Budget like no one is watching
Saving for that next big holiday? Unsplurge can help bring your dreams to fruition. Just set a goal, then watch as your saving progress is visualised into a neat little fuel gauge. The app even rewards saving streaks and genuinely make you feel good about not spending cash. ASIC (Australia Securities and Investment Commission) has delivered their own app, TrackMySPEND that allows you to set limits, save your expense history, and export as an excel doc for the future. Aptly-named Left to Spend (iOS, Android, $6.49) tracks your weekly expendable budget and, like sands through the hourglass, reminds you how much you have left. It’s a terrifying prospect, but it will make you re-think that extra Friday splurge.
P2P: the future of lending
Broadly, the Peer-to-Peer (or P2P) system works by bypassing banks, offering smaller-scale loans and investments for users and giving them access to a central, crowd-sourced pool of money.
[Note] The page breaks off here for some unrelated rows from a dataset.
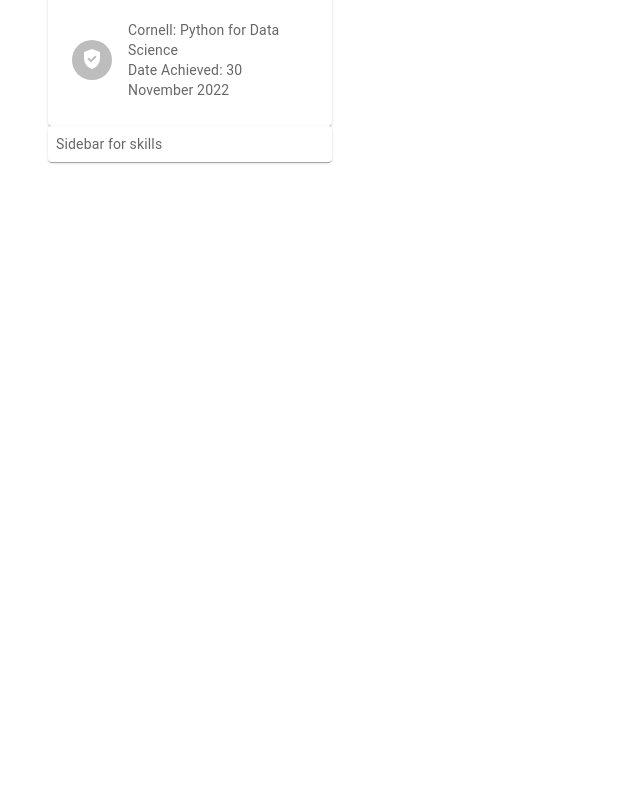
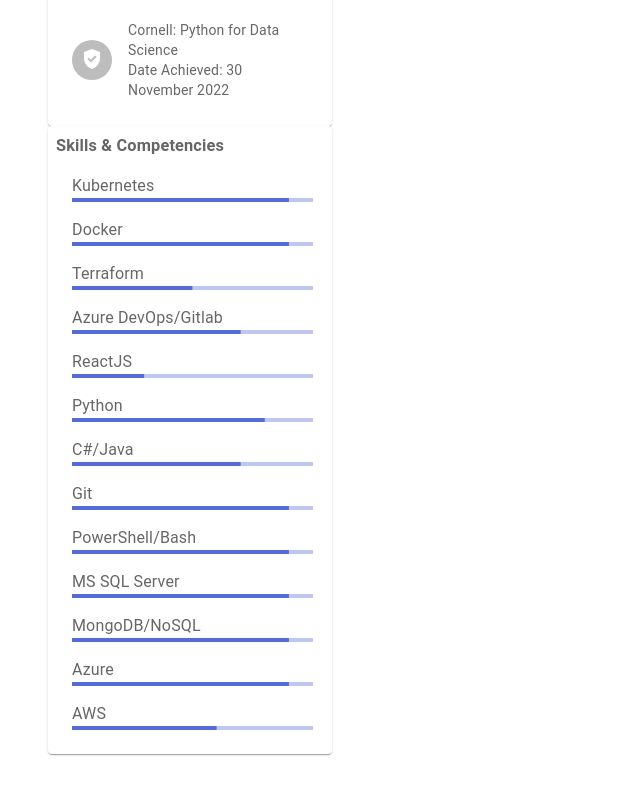
Before and after one commit to robbdasailer/nextjs-resume, a Next.js app: page / in a window 1280 px wide. Shown: the part 976-1770 px from the top of the page, without its empty margins (0-640 px from the left). Before the commit the page ends 1186 px from the top, so only its background shows below. Built offline with nearby package versions, Linux system fonts and the light colour scheme.

Commit message:
Added Skills section and prettyfied

```diff
--- /dev/null
+++ b/components/skills.js
@@ -0,0 +1,69 @@
+import Box from '@mui/material/Box';
+import LinearProgress from '@mui/material/LinearProgress';
+import Slide from '@mui/material/Slide';
+import InfoIcon from '@mui/icons-material/Info';
+import CallToActionIcon from '@mui/icons-material/CallToAction';
+import { Typography } from '@mui/material';
+import Popover from '@mui/material/Popover';
+import { useState } from 'react';
+
+const Skills = (props) => {
+	const skills = props.skills;
+
+	const [anchorEl, setAnchorEl] = useState(null);
+	const [blurb, setBlurb] = useState(null);
+
+	const handlePopoverOpen = (event, blurb) => {
+		setBlurb(blurb);
+		setAnchorEl(event.currentTarget);
+	};
+
+	const handlePopoverClose = () => {
+		setBlurb(null);
+		setAnchorEl(null);
+	};
+
+	const open = Boolean(anchorEl);
+
+	return (
+		<>
+			<h3>Skills & Competencies</h3>
+			{skills.map((skill) => (
+				<Box key={skill.id} sx={{ width: '90%', m: 2 }}>
+					<Typography
+						aria-owns={open ? 'mouse-over-popover' : undefined}
+						aria-haspopup='true'
+						onMouseEnter={() => handlePopoverOpen(event, skill.blurb)}
+						onMouseLeave={handlePopoverClose}
+					>
+						{skill.skillName}
+					</Typography>
+					<Popover
+						id='mouse-over-popover'
+						sx={{
+							pointerEvents: 'none',
+						}}
+						open={open}
+						anchorEl={anchorEl}
+						anchorOrigin={{
+							vertical: 'bottom',
+							horizontal: 'left',
+						}}
+						transformOrigin={{
+							vertical: 'top',
+							horizontal: 'left',
+						}}
+						onClose={handlePopoverClose}
+					>
+						<Typography sx={{ p: 1 }}>{blurb}</Typography>
+					</Popover>
+					<Slide direction='right' in={true}>
+						<LinearProgress variant='determinate' value={skill.rating} />
+					</Slide>
+				</Box>
+			))}
+		</>
+	);
+};
+
+export default Skills;
--- a/pages/api/data.js
+++ b/pages/api/data.js
@@ -85,79 +85,79 @@
                 id: 1,
                 skillName: "Kubernetes",
                 blurb: "This site you're on is actually hosted on my local Kubernetes cluster.",
-                rating: 9
+                rating: 90
             },
             {
                 id: 2,
                 skillName: "Docker",
                 blurb: "Troubleshooting, creating new, converting non containerized image to container.",
-                rating: 9
+                rating: 90
             },
             {
                 id: 3,
                 skillName: "Terraform",
                 blurb: "Can easily update existing templates, would need to reference documentation for creation of certain templates.",
-                rating: 5
+                rating: 50
             },
             {
                 id: 4,
                 skillName: "Azure DevOps/Gitlab",
                 blurb: "Very well versed in both in regards to creating CI/CD pipelines and troubleshooting them.",
-                rating: 7
+                rating: 70
             },
             {
                 id: 5,
                 skillName: "ReactJS",
                 blurb: "Self taught using Udemy and YouTube.  Still learning and improving.",
-                rating: 3
+                rating: 30
             },
             {
                 id: 6,
                 skillName: "Python",
                 blurb: "Can create new scripts/applications/bots with relative ease.",
-                rating: 8
+                rating: 80
             },
             {
                 id: 7,
                 skillName: "C#/Java",
                 blurb: "Can easily create new or debug existing, but may need a little more time when working with more advanced implementations.",
-                rating: 7
+                rating: 70
             },
             {
                 id: 8,
                 skillName: "Git",
                 blurb: "Very well versed in most aspects.",
-                rating: 9
+                rating: 90
             },
             {
                 id: 9,
                 skillName: "PowerShell/Bash",
                 blurb: "Created very robust scripts in each language from scratch.",
-                rating: 9
+                rating: 90
             },
             {
                 id: 10,
                 skillName: "MS SQL Server",
                 blurb: "Well versed with data normalization and have architected data layer in many situations in the past.",
-                rating: 9
+                rating: 90
             },
             {
                 id: 11,
                 skillName: "MongoDB/NoSQL",
                 blurb: "Expert in querying and architecting data types optimally in a NoSQL environment.",
-                rating: 9
+                rating: 90
             },
             {
                 id: 12,
                 skillName: "Azure",
                 blurb: "Very comfortable in Azure and have certifications to prove it.",
-                rating: 9
+                rating: 90
             },
             {
                 id: 13,
                 skillName: "AWS",
                 blurb: "It may take a bit longer for me to figure out the same thing in AWS when compared to Azure.",
-                rating: 6
+                rating: 60
             }
         ],
         workHistory: [
--- a/pages/index.js
+++ b/pages/index.js
@@ -8,6 +8,7 @@
 
 import Header from '../components/header';
 import Education from '../components/education';
+import Skills from '../components/skills';
 
 import data from '../pages/api/data';
 
@@ -19,15 +20,14 @@
 	color: theme.palette.text.secondary,
 }));
 
-
 export default function Home() {
 	return (
 		<>
 			<Head>
 				<title>{data.contact.name}</title>
-        <meta name="description" content="Generated by create next app" />
-        <meta name="viewport" content="width=device-width, initial-scale=1" />
-        <link rel="icon" href="/favicon.ico" />
+				<meta name='description' content='Generated by create next app' />
+				<meta name='viewport' content='width=device-width, initial-scale=1' />
+				<link rel='icon' href='/favicon.ico' />
 			</Head>
 			<main className={styles.main}>
 				<Box sx={{ flexGrow: 1 }}>
@@ -35,10 +35,17 @@
 						<Header contactInfo={data.contact} />
 						<Grid item container xs={12} md={3}>
 							<Grid item xs={12}>
-            <Item><Education education={data.education} certs={data.certifications}/></Item>
+								<Item>
+									<Education
+										education={data.education}
+										certs={data.certifications}
+									/>
+								</Item>
 							</Grid>
 							<Grid item xs={12}>
-            <Item>Sidebar for skills</Item>
+								<Item>
+									<Skills skills={data.skills} />
+								</Item>
 							</Grid>
 						</Grid>
 						<Grid item container xs={12} md={9}>
@@ -50,5 +57,5 @@
 				</Box>
 			</main>
 		</>
-  )
+	);
 }
```
Also changed, not shown: components/education.js (+36 -11 lines), components/header.js (+29 -8 lines). Lines whose indentation alone changed are shown as unchanged.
Around the world, consumers are using fintech platforms to lend and borrow money at competitive rates. As Ben Milsom, Head of Compliance and Marketing for one such platform, RateSetter explains to Red Wire:
Put simply, P2P lending connects investors who want to lend with creditworthy borrowers who want to borrow.
The micro-loan P2P movement is on the rise, largely spurred by millennials whose relatively small savings have traditionally been excluded from the lending market. Fintechs like RateSetter service a relatively untapped consumer market, with Milsom adding: ‘they know from experiences with other disruptive platforms like Uber and AirBnB, that online offerings can often provide a significantly better deal to consumers than traditional providers.’
Online banking apps: who wore it best
The Commbank App is arguably the most comprehensive of the big four’s apps, with cardless ATM transactions, Facebook money transfers, card-blocking/limiting, and international transfers all offered from your device. ANZ’s Go Money offers secure mobile/bill payments as well as quick transfers from a contact list, with both Westpac and NAB offering similar products (with added iWatch compatibility!). As mobile apps continue to overtake more traditional banking methods, the increased quality and convenience can only mean positive things for the customer.
Facebook chips in
Speaking at the Australian Financial Review (AFR) Banking and Wealth Summit, Paul McCrory, head of financial services Australia at Facebook, said the social network has built “huge mobile platforms” that see 11 million Australians a day. With great scale comes great opportunity, and Facebook recognises the potential in partnering with Australian banks.
Banks are mobile businesses as well, except they also have this legacy that sit behind them. How do we help partner with this vast scale we’ve got, to help a bank, for example, drive digital options? How do we help the banks drive more and more people to use mobile services of some description, rather than having to go to a branch?
For Facebook, opportunities abound beyond bridging the technology gaps of less agile legacy companies. Just last week, Facebook endorsed Kai — arguably the hottest chatbot sensation in the world right now. Available in the US as of last week, the highly sophisticated banking bot helps users manage money, track expenses, and make payments via Facebook Messenger, Slack, and SMS. WIRED’s Cade Metz reviews the MyKai experience in detail, from the anxieties around plugging in a third-party startup to secure bank accounts, to the novelty of a seamless, natural conversation about spending habits:
I just asked a bot to tell me how much I spent on coffee this past month. And a few moments later, it replied. “Let’s see,” it said. “You spent $199.83…” “Thank you,” I told the bot. And it responded with a big yellow smiling emojicon.
Naturally, the immediate response to ‘plugging in’ a chatbot as an intermediary buffer between you and your bank might be one of concern, but it might be useful to think of MyKai as a helpful assistant or translator by your side in a crowd, rather than the valet you ‘chuck your keys’
at to. While the experience is designed to be seamless, MyKai doesn’t really ‘plug in’ directly to your bank at all: it requests specific information about transactions and balances from an aggregator that works with your bank, only upon your request. This aggregator securely conveys the requested information by code. Payment-wise, MyKai uses the payment app Venmo through its standard interface.
From bill-splitting to stock-trading
If you’re going to spend your money, do it wisely: ATM Hunter lets you find the closest ATMs sorted by branch and location, saving you both search time and withdrawal fees.
For the mobile investor, financial powerhouse Bloomberg released its own app as a portal for finance and business news offering market data and portfolio tracking directly from Wall St.
Splitting bills is an ugly, if inevitable part of our social lives — Splitwise turns an awkward situation into a fair one, organising IOUs into easy-to-read lists, with an option for email alerts. Sister-app, Plates, does the same for meal-splitting, taking into account extras like drinks and entrees, and dividing the bill between dinner guests accordingly.
Mo’ money + less arguments = happy days.
5 Minute Read